REON Cistron is a lovely weird analog/digital groovebox with sampling only found in Japan, the land of the rising sun.
Japan has spawned many Synthesizer companies. Korg, Roland or even Yamaha. All companies that have developed and released many electronic instruments that become later legends. Their developments have strongly shaped electronic music and brought it forward. Without them, we might not be where we are today.
Japan used to be the mecca of synthesizers. That has changed significantly in recent years. Today, the synth hotspots are in Europe and the USA where new, fresh companies are constantly being founded. But there are also some new talented companies in Japan such as Black Corporation, Sonicware, or REON.
The latter tried to establish itself in Europe/USA a few years ago but they failed. They had a distributor and had a small booth at Superbooth 19. But that wasn’t enough. Too bad, REON builds very interesting analog synths.
They also have a super interesting groovebox called Cistron that will probably never make it to Europe or US. The product has been available in Japan since 2021, but so far no distributor or company has exported it to other countries. I think it’s high time to highlight the Cistron before it’s completely gone. Maybe the developer can still find a trustable and motivated distributor. One should not give up hope.
There is no official REON page in English. So I packed the page into Google Translate and tried to summarize the most important points for you.
According to the developer, the REON Cistron is an analog/digital rhythm machine aka groovebox made for creating sounds from scratch. Thus, no presets. You can also see that on the interface. It’s packed with knobs and buttons with some wild labelings.
Enjoy with caution, I’m not sure about the feature set. It looks like the engine is based on a combination of FM synthesis, sampling, and an analog noise voice.
FM, Sampling & Analog
There are 8 sound slots in the FM engine. Each slot has an FM sound with up to 4-octave range that can be shaped using the frequency, mod, envelope, and LFO/wave knobs.
You also get a blue dot display matrix that shows something I’m not sure what. It could be the FM algorithm or the parameter settings. Directly below are 8 buttons with which you can save and recall FM sounds.
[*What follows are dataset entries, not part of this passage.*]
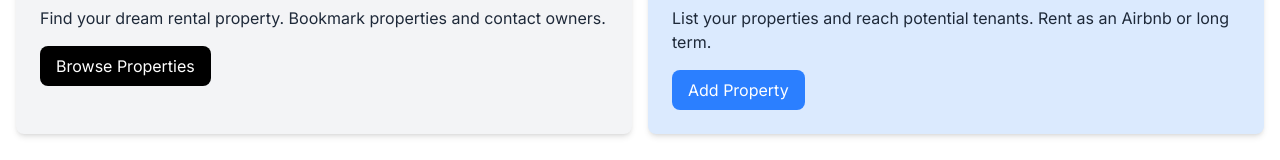
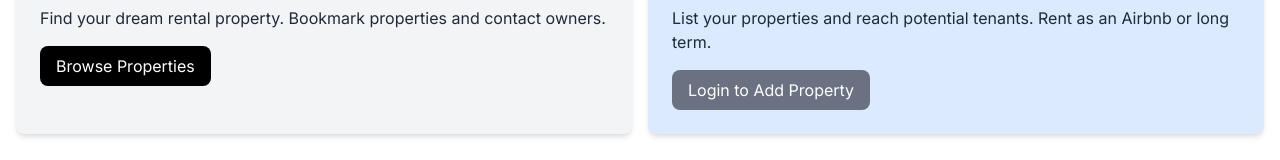
Before and after one commit to tobajetex/property-pulse, a Next.js app: page / in a window 1280 px wide. Shown: the part 511-671 px from the top of the page. Built offline with nearby package versions, Linux system fonts and the light colour scheme; no server answers; the database is empty.

Commit message:
🐛 Fix InfoBox Add Property link authentication
- Show different button based on login status
- Redirect to login if not authenticated

```diff
--- a/components/InfoBoxes.tsx
+++ b/components/InfoBoxes.tsx
@@ -1,6 +1,12 @@
+"use client";
+
+import { useSession } from "next-auth/react";
 import InfoBox from "./InfoBox";
 
 export default function InfoBoxes() {
+  const { data: session } = useSession();
+  const isLoggedIn = !!session?.user;
+
   return (
     <section>
       <div className="container-xl lg:container m-auto">
@@ -17,13 +23,14 @@ export default function InfoBoxes() {
             Find your dream rental property. Bookmark properties and contact
             owners.
           </InfoBox>
+
           <InfoBox
             heading="For Property Owners"
             backgroundColor="bg-blue-100"
             buttonInfo={{
-              text: "Add Property",
-              link: "/properties/add",
-              backgroundColor: "bg-blue-500",
+              text: isLoggedIn ? "Add Property" : "Login to Add Property",
+              link: isLoggedIn ? "/properties/add" : "/api/auth/signin",
+              backgroundColor: isLoggedIn ? "bg-blue-500" : "bg-gray-500",
             }}
           >
             List your properties and reach potential tenants. Rent as an Airbnb
```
Then, you get 4 sample slots with pitch and bit-crusher controls.
On the back, there is a line input with which you can probably sample sounds and an SD card reader for important sounds. No details on how long samples can be or if you can sample in the machine. The third and last engine is an analog voice that consists of a noise generator, VCF, VCA, pan pot, and delay.
You shape it using the noise level, the frequency, resonance, and mod of the filter, VCA with FM and attack/decay envelope), and the delay. The latter has time, feedback, and depth controls. You also get volume control knobs over the FM voice, MC, and master). Read with caution, again, there are many points in the engine that are not clear. Similar to the sequencer.
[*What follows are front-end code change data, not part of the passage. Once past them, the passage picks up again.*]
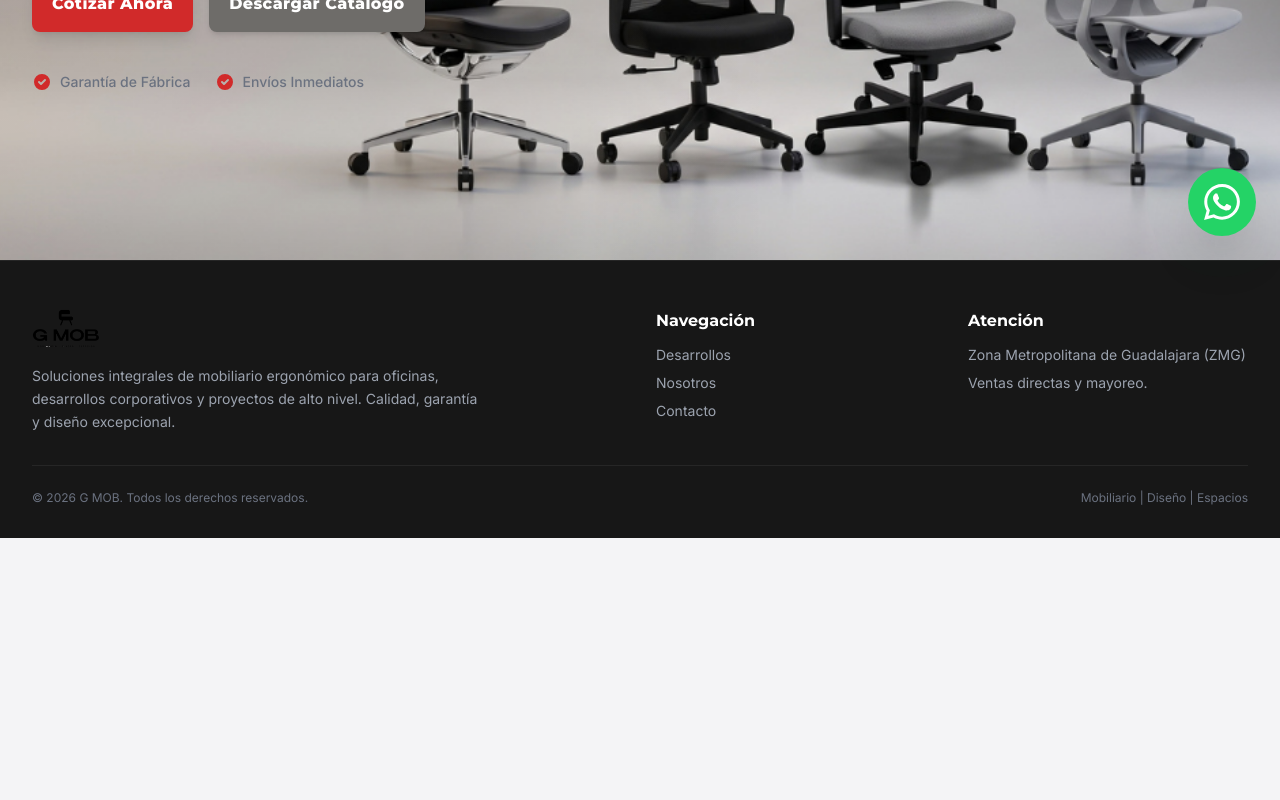
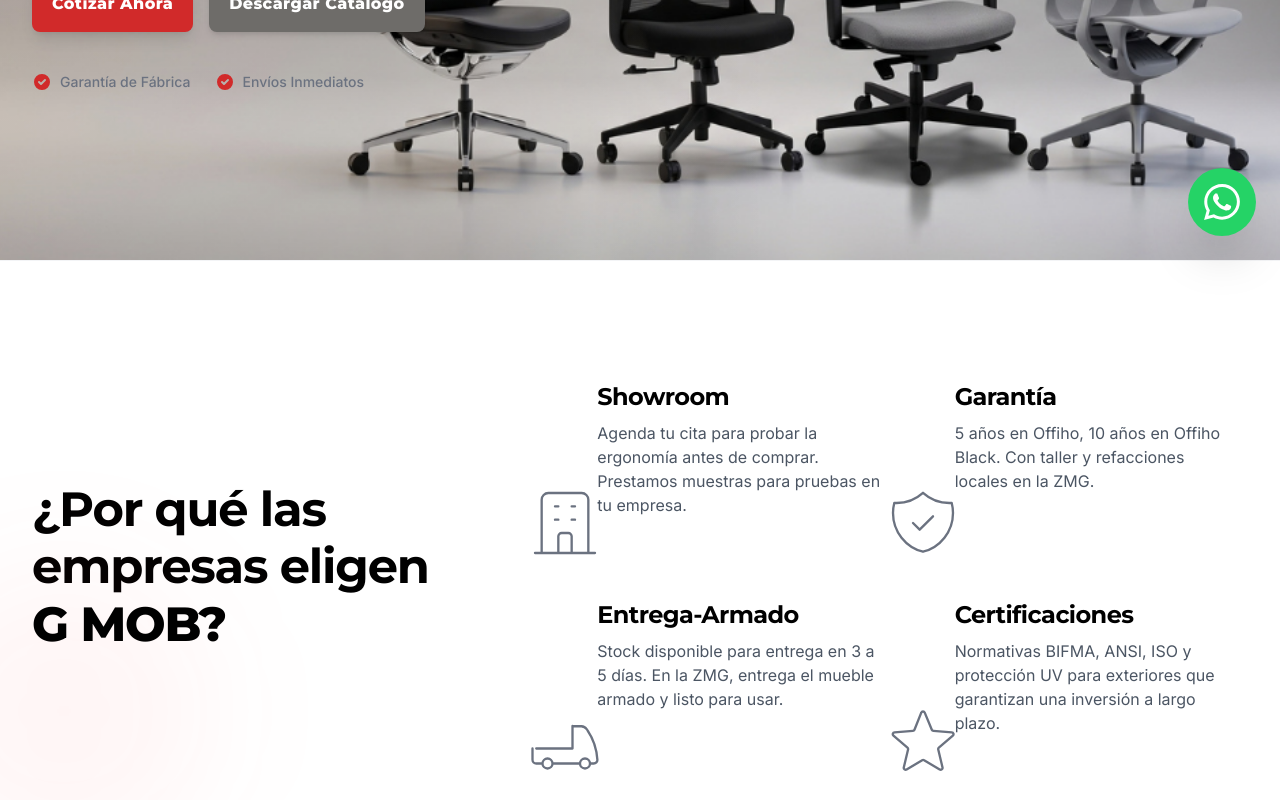
Before and after one commit to jhon-henao13/gmob-web, a React (Vite) app: page / in a window 1280 px wide. Shown: the part 540-1340 px from the top of the page. Before the commit the page ends 1078 px from the top, so only its background shows below. Built offline with nearby package versions, Linux system fonts and the light colour scheme.

Commit message:
feat: add WhyUs section

```diff
--- a/src/App.jsx
+++ b/src/App.jsx
@@ -1,5 +1,6 @@
 import Navbar from './components/Navbar';
 import Hero from './components/Hero';
+import WhyUs from './components/WhyUs';
 import WhatsAppButton from './components/WhatsAppButton';
 import Footer from './components/Footer';
 
@@ -9,6 +10,7 @@ export default function App() {
       <Navbar />
       <main className="flex-grow">
         <Hero />
+        <WhyUs />
       </main>
       <Footer />
       <WhatsAppButton />
--- a/src/components/Navbar.jsx
+++ b/src/components/Navbar.jsx
@@ -39,7 +39,9 @@ export default function Navbar() {
           <img
             src={logoImg}
             alt="G MOB - Mobiliario | Diseño | Espacios"
-            className="h-16 sm:h-20 w-auto object-contain transition-transform duration-300 group-hover:scale-105"
+            className={`w-auto object-contain transition-all duration-300 group-hover:scale-105 ${
+              scrolled ? 'h-12 sm:h-14' : 'h-16 sm:h-20'
+            }`}
             onError={(e) => {
               // Fallback visual si la imagen aún no está en la carpeta assets
               e.target.style.display = 'none';
--- a/src/components/WhatsAppButton.jsx
+++ b/src/components/WhatsAppButton.jsx
@@ -5,7 +5,7 @@ export default function WhatsAppButton() {
   const [isHovered, setIsHovered] = useState(false);
 
   // Reemplaza con tu número corporativo de WhatsApp
-  const whatsappNumber = "573000000000";
+  const whatsappNumber = "523332222490";
   const defaultMessage = encodeURIComponent("¡Hola G MOB! Vengo desde la página web y quiero asesoría para cotizar sillas ergonómicas y mobiliario.");
 
   return (
--- /dev/null
+++ b/src/components/WhyUs.jsx
@@ -0,0 +1,177 @@
+import { motion } from 'framer-motion';
+
+export default function WhyUs() {
+  // Datos exactos extraídos de la imagen
+  const features = [
+    {
+      id: 'showroom',
+      title: 'Showroom',
+      description:
+        'Agenda tu cita para probar la ergonomía antes de comprar. Prestamos muestras para pruebas en tu empresa.',
+      // Icono estilo Line-Art de Edificio / Showroom (Tamaño grande)
+      icon: (
+        <svg
+          className="w-16 h-16 sm:w-20 sm:h-20 text-gray-500 group-hover:text-gmob-red transition-colors duration-300 stroke-[0.7]"
+          fill="none"
+          stroke="currentColor"
+          viewBox="0 0 24 24"
+        >
+          <path
+            strokeLinecap="round"
+            strokeLinejoin="round"
+            d="M19 21V5a2 2 0 00-2-2H7a2 2 0 00-2 2v16m14 0h2m-2 0h-5m-9 0H3m2 0h5m0 0v-5a1 1 0 011-1h2a1 1 0 011 1v5m-4 0h4M9 7h1m-1 4h1m4-4h1m-1 4h1"
+          />
+        </svg>
+      ),
+    },
+    {
+      id: 'garantia',
+      title: 'Garantía',
+      description:
+        '5 años en Offiho, 10 años en Offiho Black. Con taller y refacciones locales en la ZMG.',
+      // Icono estilo Escudo con Checkmark (Tamaño grande)
+      icon: (
+        <svg
+          className="w-16 h-16 sm:w-20 sm:h-20 text-gray-500 group-hover:text-gmob-red transition-colors duration-300 stroke-[0.7]"
+          fill="none"
+          stroke="currentColor"
+          viewBox="0 0 24 24"
+        >
+          <path
+            strokeLinecap="round"
+            strokeLinejoin="round"
+            d="M9 12l2 2 4-4m5.618-4.016A11.955 11.955 0 0112 2.944a11.955 11.955 0 01-8.618 3.04A12.02 12.02 0 003 9c0 5.591 3.824 10.29 9 11.622 5.176-1.332 9-6.03 9-11.622 0-1.042-.133-2.052-.382-3.016z"
+          />
+        </svg>
+      ),
+    },
+    {
+      id: 'entrega',
+      title: 'Entrega-Armado',
+      description:
+        'Stock disponible para entrega en 3 a 5 días. En la ZMG, entrega el mueble armado y listo para usar.',
+      // Icono estilo Camión de Logística / Entrega (Tamaño grande)
+      icon: (
+        <svg
+          className="w-16 h-16 sm:w-20 sm:h-20 text-gray-500 group-hover:text-gmob-red transition-colors duration-300 stroke-[0.7]"
+          fill="none"
+          stroke="currentColor"
+          viewBox="0 0 24 24"
+        >
+          <path
+            strokeLinecap="round"
+            strokeLinejoin="round"
+            d="M8.25 18.75a1.5 1.5 0 01-3 0m3 0a1.5 1.5 0 00-3 0m3 0h6m-9 0H3.375a1.125 1.125 0 01-1.125-1.125V14.25m17.25 4.5a1.5 1.5 0 01-3 0m3 0a1.5 1.5 0 00-3 0m3 0h1.125c.621 0 1.129-.504 1.09-1.124a17.902 17.902 0 00-3.213-9.193 2.056 2.056 0 00-1.58-.86H14.25M16.5 18.75h-2.25m0-11.25V14.25m0 0H3.375"
+          />
+        </svg>
+      ),
+    },
+    {
+      id: 'certificaciones',
+      title: 'Certificaciones',
+      description:
+        'Normativas BIFMA, ANSI, ISO y protección UV para exteriores que garantizan una inversión a largo plazo.',
+      // Icono estilo Estrella de Certificación y Calidad (Tamaño grande)
+      icon: (
+        <svg
+          className="w-16 h-16 sm:w-20 sm:h-20 text-gray-500 group-hover:text-gmob-red transition-colors duration-300 stroke-[0.7]"
+          fill="none"
+          stroke="currentColor"
+          viewBox="0 0 24 24"
+        >
+          <path
+            strokeLinecap="round"
+            strokeLinejoin="round"
+            d="M11.48 3.499a.562.562 0 011.04 0l2.125 5.111a.563.563 0 00.475.345l5.518.442c.499.04.701.663.321.988l-4.204 3.602a.563.563 0 00-.182.557l1.285 5.385c.116.486-.425.878-.852.623l-4.671-2.807a.563.563 0 00-.58 0l-4.67 2.807c-.427.255-.968-.137-.852-.623l1.285-5.385a.563.563 0 00-.182-.557l-4.204-3.602c-.38-.325-.178-.948.32-.988l5.518-.442a.563.563 0 00.475-.345L11.48 3.5z"
+          />
+        </svg>
+      ),
+    },
+  ];
+
+  // Variantes de animación de Framer Motion
+  const containerVariants = {
+    hidden: { opacity: 0 },
+    visible: {
+      opacity: 1,
+      transition: {
+        staggerChildren: 0.18,
+      },
+    },
+  };
+
+  const titleVariants = {
+    hidden: { opacity: 0, x: -40 },
+    visible: {
+      opacity: 1,
+      x: 0,
+      transition: { duration: 0.7, ease: [0.22, 1, 0.36, 1] },
+    },
+  };
+
+  const itemVariants = {
+    hidden: { opacity: 0, y: 30 },
+    visible: {
+      opacity: 1,
+      y: 0,
+      transition: { duration: 0.6, ease: [0.22, 1, 0.36, 1] },
+    },
+  };
+
+  return (
+    <section id="nosotros" className="py-20 sm:py-28 bg-white border-y border-gray-100 overflow-hidden relative">
+      {/* Sutil brillo de fondo decorativo */}
+      <div className="absolute top-1/2 -left-20 w-72 h-72 bg-red-500/5 rounded-full blur-3xl pointer-events-none" />
+
+      <div className="max-w-7xl mx-auto px-4 sm:px-6 lg:px-8">
+        <motion.div
+          variants={containerVariants}
+          initial="hidden"
+          whileInView="visible"
+          viewport={{ once: true, margin: '-100px' }}
+          className="grid grid-cols-1 lg:grid-cols-12 gap-12 lg:gap-16 items-center"
+        >
+
+          {/* COLUMNA IZQUIERDA: TITULAR */}
+          <motion.div variants={titleVariants} className="lg:col-span-5">
+            <h2 className="text-3xl sm:text-4xl md:text-5xl font-bold  text-black !leading-[1.2] font-montserrat tracking-tight">
+              ¿Por qué las <br className="hidden sm:inline" />
+              empresas eligen <br className="hidden sm:inline" />
+              <span className="text-black relative inline-block font-extrabold">
+                G MOB?
+                <span className="absolute left-0 bottom-1 w-full h-2 bg-gmob-red/10 -z-10 rounded" />
+              </span>
+            </h2>
+          </motion.div>
+
+          {/* COLUMNA DERECHA: DISEÑO LIBRE */}
+          <div className="lg:col-span-7 grid grid-cols-1 sm:grid-cols-2 gap-x-8 gap-y-12">
+            {features.map((item) => (
+              <motion.div
+                key={item.id}
+                variants={itemVariants}
+                className="group relative flex flex-col justify-between pt-2 pb-2 min-h-[170px]"
+              >
+                {/* BLOQUE SUPERIOR: TÍTULO Y DESCRIPCIÓN (Desplazado a la derecha con pl-6 o pl-8) */}
+                <div className="pl-6 sm:pl-8">
+                  <h3 className="text-xl sm:text-2xl font-bold font-montserrat text-black tracking-tight group-hover:text-gmob-red transition-colors duration-200 mb-2">
+                    {item.title}
+                  </h3>
+                  <p className="text-gray-600 font-sans text-sm sm:text-base leading-relaxed pr-2">
+                    {item.description}
+                  </p>
+                </div>
+
+                {/* BLOQUE INFERIOR IZQUIERDA: ICONO GRANDE (Posicionado libremente más a la izquierda y más arriba) */}
+                <div className="absolute -left-3 sm:-left-10 bottom-[-10px] sm:bottom-[-20px] flex items-end z-10 pointer-events-none">
+                  {item.icon}
+                </div>
+              </motion.div>
+            ))}
+          </div>
+
+        </motion.div>
+      </div>
+    </section>
+  );
+}
```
Cistron features a 16-step sequencer with a built-in clock divider (8th note, 16th note, 32nd note) and memory for up to 8 sequences. According to the developers, there is also a pattern chain functionality that allows you to freely combine sequence patterns. These can also be saved and recalled from 8 pattern chain memories.
The translation from Japanese to English wasn’t perfect, but it looks like there is also a parameter lock functionality for the steps on the sequencers. That would make this lovely “weird” groovebox more powerful.
Connection side, you get a 5V AC adapter, a USB type B input, a memory card slot, and a fusion IF ethernet connector (REON original terminal). Next to his, you have a MIDI interface on DIN sockets (IN/OUT), clock in/out, two CV inputs, a line input, headphone input, and a stereo output on two L/R mono jacks.
Many sound demos are not available on YouTube. Only a few but they also don’t go very deep. There are no reviews at all.
REON has always made very maverick designs. This is also the case with the Cistron. It reminds me a bit of the concept of the Korg Monotribe but in mature style and with more features. Hope we see the Cistron in Europe at some point. If it remains a Japan-exclusive thing, then it will quickly disappear into nowhere.
REON Cistron is available now in Japan for ¥ 87,780 (634€) for example from the Japanese retailer RockOn.
More information here: REON